    Proposal abstract:

    Pollination is important for fertilization, setting fruits, seed development and continuation of life cycle of plants that eventually provides food for humans, livestock and wildlife. Agronomic practices, use of pesticides, lack of diverse flowering plant species, introduction of invasive plants, loss of habitat, climate change and disease have all led to the decline of important pollinators. Pollinators include native and honey bees, butterflies and other insects, of which native bees are the most efficient pollinators of food crops. An important way to encourage regeneration of native pollinators is to re-establish their preferred native plant species. Use of pollinators to maximize crop production is a proven agricultural practice but little is known about integration with livestock production. Field studies will be conducted at the USDA, ARS Dale Bumpers Small Farm Research Center where multiple plots have been planted with seed mixtures of all natives including floral and grass forages. Pollinators and beneficial arthropods will be sampled in each research plot to document pollinator-plant network with or without grazing by sheep. Additionally, pollinator abundance, diversity and species richness in plots with and without grazing will be determined. This study will aim to quantify benefits of native floral enhancement to a livestock pasture system, a unique approach which has not been examined.
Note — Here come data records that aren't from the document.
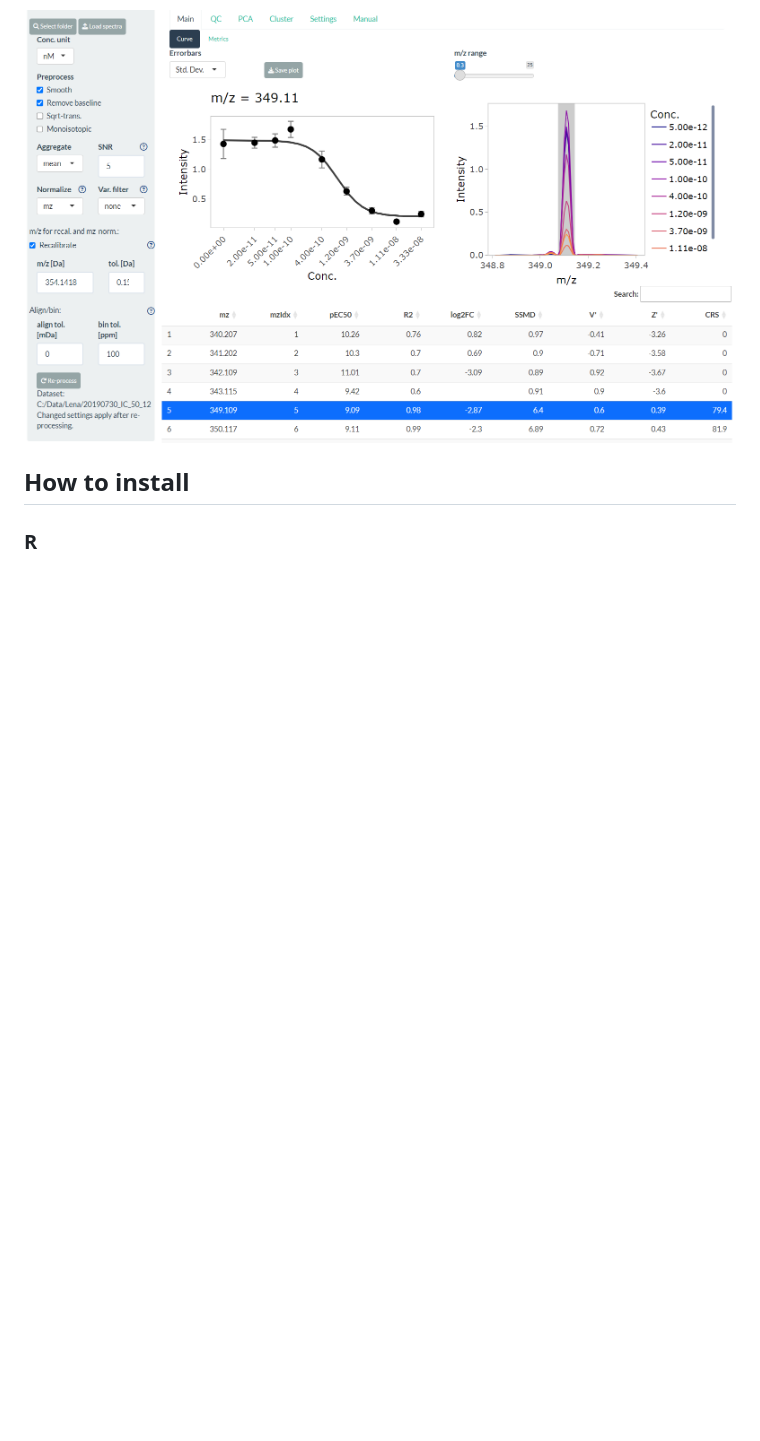
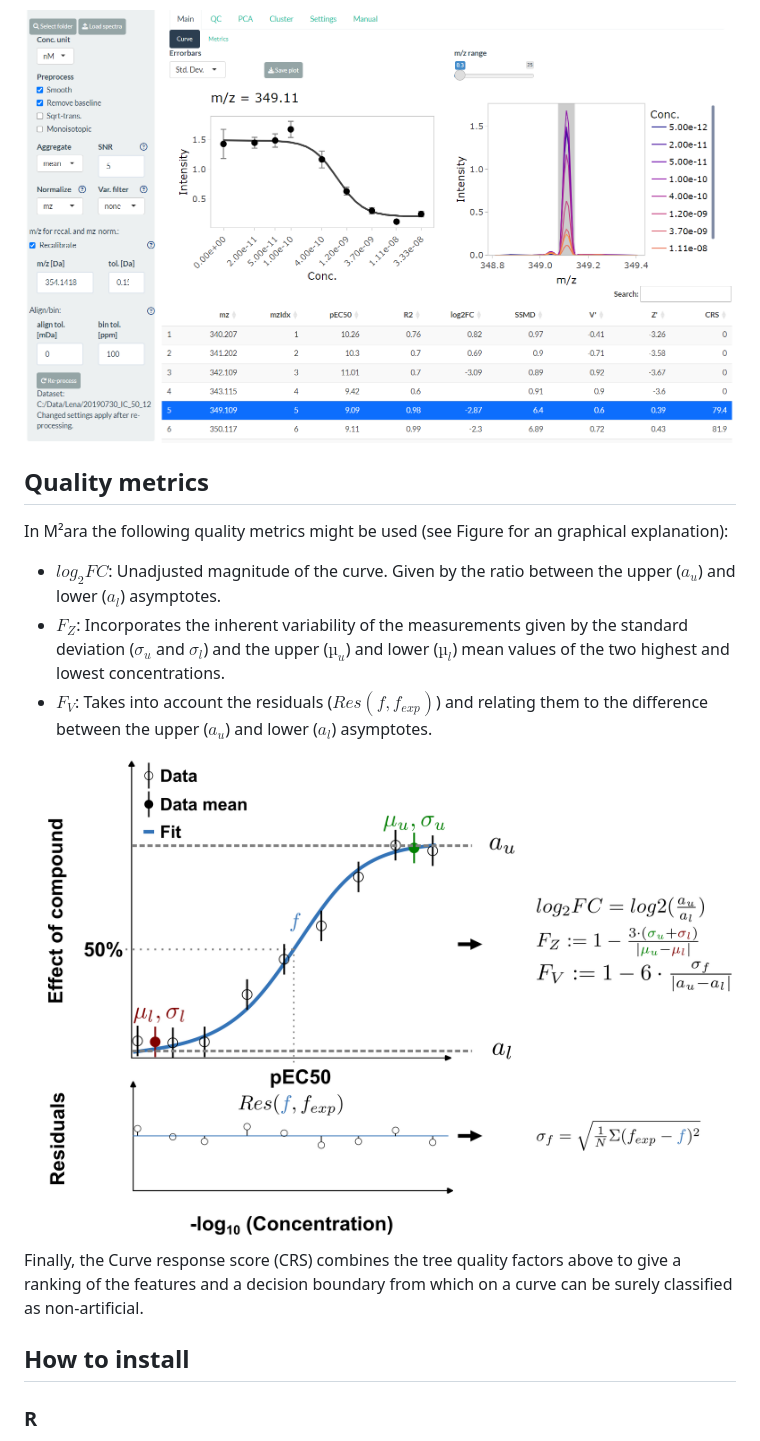
Before and after one commit to CeMOS-Mannheim/M2ara, a Markdown page: README.md, the part around the change printed below. Drawn GitHub-style; pictures changed too: figures/curve_figure.png (added); blank space fills up the shorter version.

Commit message:
update readme (add quality metrics and associated figure)

```diff
--- a/README.md
+++ b/README.md
@@ -17,6 +17,18 @@ This app is specifically designed for use with Bruker flex series raw data but a
 For more detailed information please take a look at the [Manual](manual.md) that is also available inside the app.
 
 <img src="figures/gui_example.png" alt="M²ara GUI overview" width="100%"/>
+
+## Quality metrics
+
+In M²ara the following quality metrics might be used (see Figure for an graphical explanation):
+
+-   $log_2FC$: Unadjusted magnitude of the curve. Given by the ratio between the upper ($a_u$) and lower ($a_l$) asymptotes.
+-   $F_Z$: Incorporates the inherent variability of the measurements given by the standard deviation ($σ_u$ and $σ_l$) and the upper ($µ_u$) and lower ($µ_l$) mean values of the two highest and lowest concentrations.
+-   $F_V$: Takes into account the residuals ($Res(f, f_{exp})$) and relating them to the difference between the upper ($a_u$) and lower ($a_l$) asymptotes.
+
+<img src="figures/curve_figure.png" alt="Graphical explation of quality factors" width="100%"/>
+
+Finally, the Curve response score (CRS) combines the tree quality factors above to give a ranking of the features and a decision boundary from which on a curve can be surely classified as non-artificial.
 
 ## How to install
 
```
Also changed, not shown: other parts of README.md (+1 -2 lines).
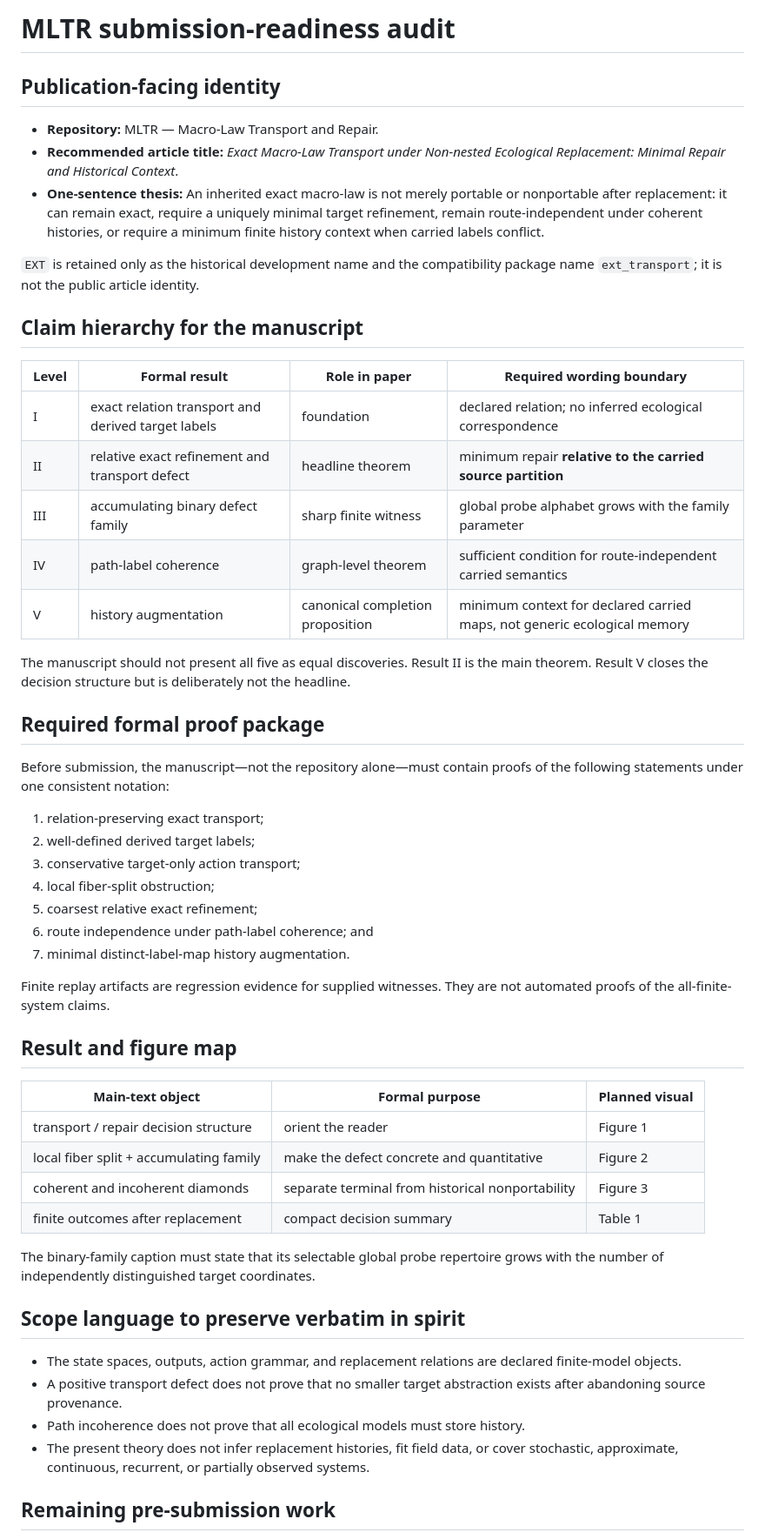
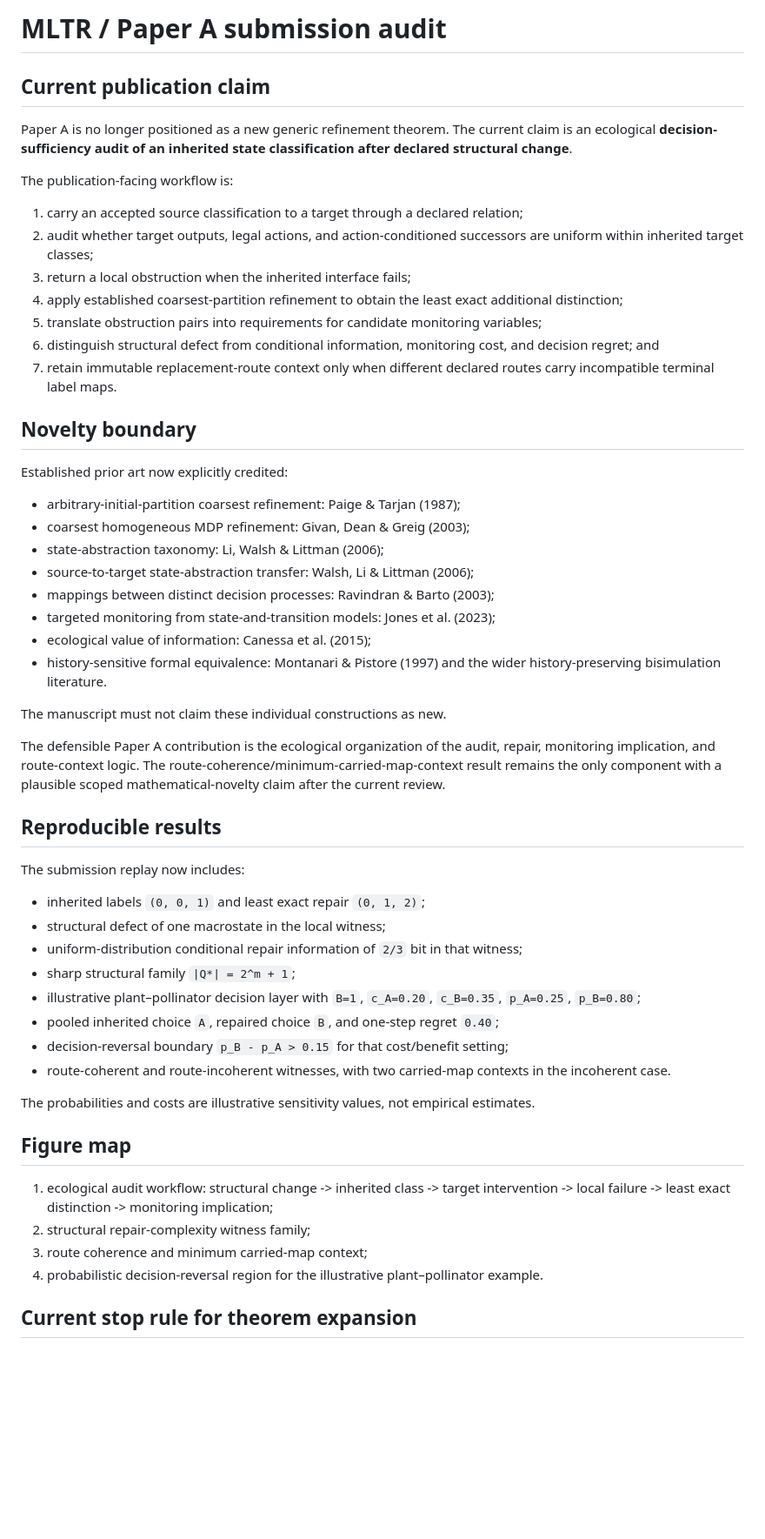
Before and after one commit to zuizui0223/mltr, a Markdown page: docs/submission_audit.md, the part around one of its changes. Shown at 87% size. GitHub-like rendering; blank space fills up the shorter version.

Commit message:
Update submission audit for decision-sufficiency manuscript endgame

```diff
--- a/docs/submission_audit.md
+++ b/docs/submission_audit.md
@@ -1,66 +1,57 @@
-# MLTR submission-readiness audit
+# MLTR / Paper A submission audit
 
-## Publication-facing identity
+## Current publication claim
 
-- **Repository:** MLTR — Macro-Law Transport and Repair.
-- **Recommended article title:** *Exact Macro-Law Transport under Non-nested Ecological Replacement: Minimal Repair and Historical Context*.
-- **One-sentence thesis:** An inherited exact macro-law is not merely portable or nonportable after replacement: it can remain exact, require a uniquely minimal target refinement, remain route-independent under coherent histories, or require a minimum finite history context when carried labels conflict.
+Paper A is no longer positioned as a new generic refinement theorem. The current claim is an ecological **decision-sufficiency audit of an inherited state classification after declared structural change**.
 
-`EXT` is retained only as the historical development name and the compatibility
-package name `ext_transport`; it is not the public article identity.
+The publication-facing workflow is:
 
-## Claim hierarchy for the manuscript
+1. carry an accepted source classification to a target through a declared relation;
+2. audit whether target outputs, legal actions, and action-conditioned successors are uniform within inherited target classes;
+3. return a local obstruction when the inherited interface fails;
+4. apply established coarsest-partition refinement to obtain the least exact additional distinction;
+5. translate obstruction pairs into requirements for candidate monitoring variables;
+6. distinguish structural defect from conditional information, monitoring cost, and decision regret; and
+7. retain immutable replacement-route context only when different declared routes carry incompatible terminal label maps.
 
-| Level | Formal result | Role in paper | Required wording boundary |
-|---|---|---|---|
-| I | exact relation transport and derived target labels | foundation | declared relation; no inferred ecological correspondence |
-| II | relative exact refinement and transport defect | headline theorem | minimum repair **relative to the carried source partition** |
-| III | accumulating binary defect family | sharp finite witness | global probe alphabet grows with the family parameter |
-| IV | path-label coherence | graph-level theorem | sufficient condition for route-independent carried semantics |
-| V | history augmentation | canonical completion proposition | minimum context for declared carried maps, not generic ecological memory |
+## Novelty boundary
 
-The manuscript should not present all five as equal discoveries. Result II is the
-main theorem. Result V closes the decision structure but is deliberately not the
-headline.
+Established prior art now explicitly credited:
 
-## Required formal proof package
+- arbitrary-initial-partition coarsest refinement: Paige & Tarjan (1987);
+- coarsest homogeneous MDP refinement: Givan, Dean & Greig (2003);
+- state-abstraction taxonomy: Li, Walsh & Littman (2006);
+- source-to-target state-abstraction transfer: Walsh, Li & Littman (2006);
+- mappings between distinct decision processes: Ravindran & Barto (2003);
+- targeted monitoring from state-and-transition models: Jones et al. (2023);
+- ecological value of information: Canessa et al. (2015);
+- history-sensitive formal equivalence: Montanari & Pistore (1997) and the wider history-preserving bisimulation literature.
 
-Before submission, the manuscript—not the repository alone—must contain proofs
-of the following statements under one consistent notation:
+The manuscript must not claim these individual constructions as new.
 
-1. relation-preserving exact transport;
-2. well-defined derived target labels;
-3. conservative target-only action transport;
-4. local fiber-split obstruction;
-5. coarsest relative exact refinement;
-6. route independence under path-label coherence; and
-7. minimal distinct-label-map history augmentation.
+The defensible Paper A contribution is the ecological organization of the audit, repair, monitoring implication, and route-context logic. The route-coherence/minimum-carried-map-context result remains the only component with a plausible scoped mathematical-novelty claim after the current review.
 
-Finite replay artifacts are regression evidence for supplied witnesses. They are
-not automated proofs of the all-finite-system claims.
+## Reproducible results
 
-## Result and figure map
+The submission replay now includes:
 
-| Main-text object | Formal purpose | Planned visual |
-|---|---|---|
-| transport / repair decision structure | orient the reader | Figure 1 |
-| local fiber split + accumulating family | make the defect concrete and quantitative | Figure 2 |
-| coherent and incoherent diamonds | separate terminal from historical nonportability | Figure 3 |
-| finite outcomes after replacement | compact decision summary | Table 1 |
+- inherited labels `(0, 0, 1)` and least exact repair `(0, 1, 2)`;
+- structural defect of one macrostate in the local witness;
+- uniform-distribution conditional repair information of `2/3` bit in that witness;
+- sharp structural family `|Q*| = 2^m + 1`;
+- illustrative plant–pollinator decision layer with `B=1`, `c_A=0.20`, `c_B=0.35`, `p_A=0.25`, `p_B=0.80`;
+- pooled inherited choice `A`, repaired choice `B`, and one-step regret `0.40`;
+- decision-reversal boundary `p_B - p_A > 0.15` for that cost/benefit setting;
+- route-coherent and route-incoherent witnesses, with two carried-map contexts in the incoherent case.
 
-The binary-family caption must state that its selectable global probe repertoire
-grows with the number of independently distinguished target coordinates.
+The probabilities and costs are illustrative sensitivity values, not empirical estimates.
 
-## Scope language to preserve verbatim in spirit
+## Figure map
 
-- The state spaces, outputs, action grammar, and replacement relations are
-  declared finite-model objects.
-- A positive transport defect does not prove that no smaller target abstraction
-  exists after abandoning source provenance.
-- Path incoherence does not prove that all ecological models must store history.
-- The present theory does not infer replacement histories, fit field data, or
-  cover stochastic, approximate, continuous, recurrent, or partially observed
-  systems.
+1. ecological audit workflow: structural change -> inherited class -> target intervention -> local failure -> least exact distinction -> monitoring implication;
+2. structural repair-complexity witness family;
+3. route coherence and minimum carried-map context;
+4. probabilistic decision-reversal region for the illustrative plant–pollinator example.
 
-## Remaining pre-submission work
+## Current stop rule for theorem expansion
 
```
Also changed, not shown: other parts of docs/submission_audit.md (+29 -17 lines).
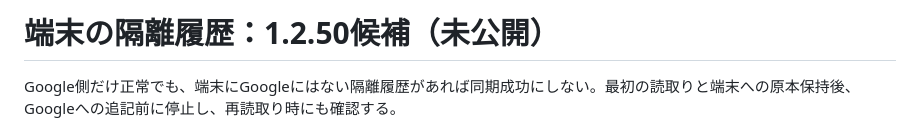
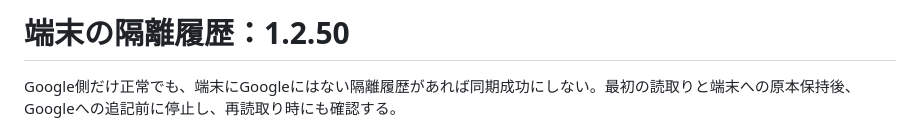
Before and after one commit to toshicpg-hash/toshi-diary, a Markdown page: docs/money-quarantine-recovery.md, the part around the change. Rendered like a GitHub page.

```diff
--- a/docs/money-quarantine-recovery.md
+++ b/docs/money-quarantine-recovery.md
@@ -1,4 +1,4 @@
-# 端末の隔離履歴：1.2.50候補（未公開）
+# 端末の隔離履歴：1.2.50
 
 Google側だけ正常でも、端末にGoogleにはない隔離履歴があれば同期成功にしない。最初の読取りと端末への原本保持後、Googleへの追記前に停止し、再読取り時にも確認する。
 
```
Also changed, not shown: README.md (+4 -0 lines).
    Project objectives from proposal:

    1. To examine impacts of grazing native forb and grasses on insect pollinators and beneficial arthropod community in pasture system.
    2. To determine to impact of native floral enhancement on insect pollinators and beneficial arthropods in pasture ecosystems.
    Any opinions, findings, conclusions, or recommendations expressed in this publication are those of the author(s) and do not necessarily reflect the view of the U.S. Department of Agriculture or SARE.